Write the listing below out again word for word, without a single picture.

**Data for analysis:**
************
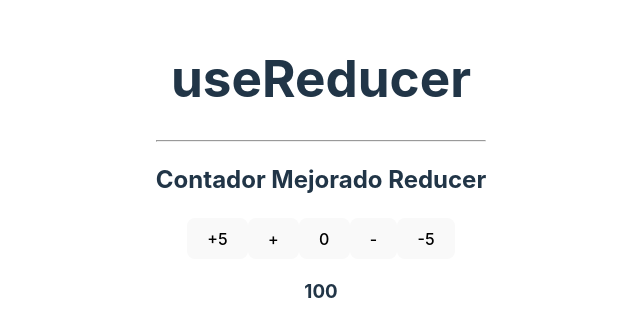
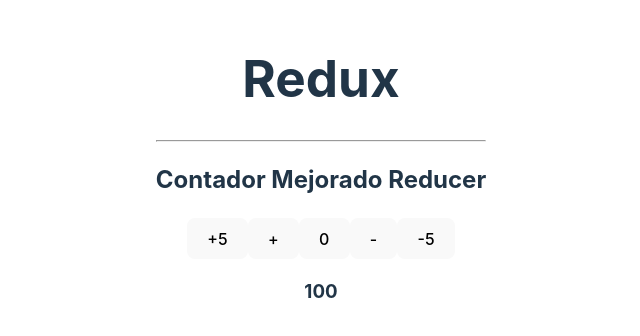
Before and after one commit to sebastianbarcia/practicando_reductores.redux, a React (Vite) app: page / in a window 1280 px wide. Shown: the part 230-566 px from the top of the page, without its empty margins (319-959 px from the left). Built offline with nearby package versions, Linux system fonts and the light colour scheme.

Commit message:
estructura de redux

```diff
--- a/package.json
+++ b/package.json
@@ -10,7 +10,10 @@
   },
   "dependencies": {
     "react": "^18.2.0",
-    "react-dom": "^18.2.0"
+    "react-dom": "^18.2.0",
+    "react-redux": "^8.0.5",
+    "redux": "^4.2.1",
+    "redux-devtools": "^3.7.0"
   },
   "devDependencies": {
     "@types/react": "^18.0.28",
--- a/src/App.jsx
+++ b/src/App.jsx
@@ -1,13 +1,17 @@
+import { Provider } from "react-redux";
 import "./App.css";
 import Contador from "./components/Contador";
+import store from "./store";
 
 function App() {
   return (
-    <div className="App">
-      <h1>useReducer</h1>
-      <hr/>
-      <Contador/>
-    </div>
+    <Provider store={store}>
+      <div className="App">
+        <h1>Redux</h1>
+        <hr />
+        <Contador />
+      </div>
+    </Provider>
   );
 }
 
--- /dev/null
+++ b/src/reducers/index.js
@@ -0,0 +1,6 @@
+import { combineReducers } from "redux";
+
+
+const reducer = combineReducers({});
+
+export default reducer;
--- /dev/null
+++ b/src/store/index.js
@@ -0,0 +1,9 @@
+import { createStore } from "redux";
+import reducer from "../reducers";
+
+const store = createStore(reducer);
+
+store.subscribe(()=> console.log(store));
+
+
+export default store;
--- /dev/null
+++ b/src/types/index.js
@@ -0,0 +1,5 @@
+//Contador
+
+//Shopping cart
+
+//Crud
```
Also changed, not shown: 1 other file (tests, documents, lock files or other folders).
************
**Output of the task:**
Before and after one commit to sebastianbarcia/practicando_reductores.redux, a React (Vite) app: page / in a window 1280 px wide. Shown: the part 230-566 px from the top of the page, without its empty margins (319-959 px from the left). Built offline with nearby package versions, Linux system fonts and the light colour scheme.

Commit message:
estructura de redux

```diff
--- a/package.json
+++ b/package.json
@@ -10,7 +10,10 @@
   },
   "dependencies": {
     "react": "^18.2.0",
-    "react-dom": "^18.2.0"
+    "react-dom": "^18.2.0",
+    "react-redux": "^8.0.5",
+    "redux": "^4.2.1",
+    "redux-devtools": "^3.7.0"
   },
   "devDependencies": {
     "@types/react": "^18.0.28",
--- a/src/App.jsx
+++ b/src/App.jsx
@@ -1,13 +1,17 @@
+import { Provider } from "react-redux";
 import "./App.css";
 import Contador from "./components/Contador";
+import store from "./store";
 
 function App() {
   return (
-    <div className="App">
-      <h1>useReducer</h1>
-      <hr/>
-      <Contador/>
-    </div>
+    <Provider store={store}>
+      <div className="App">
+        <h1>Redux</h1>
+        <hr />
+        <Contador />
+      </div>
+    </Provider>
   );
 }
 
--- /dev/null
+++ b/src/reducers/index.js
@@ -0,0 +1,6 @@
+import { combineReducers } from "redux";
+
+
+const reducer = combineReducers({});
+
+export default reducer;
--- /dev/null
+++ b/src/store/index.js
@@ -0,0 +1,9 @@
+import { createStore } from "redux";
+import reducer from "../reducers";
+
+const store = createStore(reducer);
+
+store.subscribe(()=> console.log(store));
+
+
+export default store;
--- /dev/null
+++ b/src/types/index.js
@@ -0,0 +1,5 @@
+//Contador
+
+//Shopping cart
+
+//Crud
```
Also changed, not shown: 1 other file (tests, documents, lock files or other folders).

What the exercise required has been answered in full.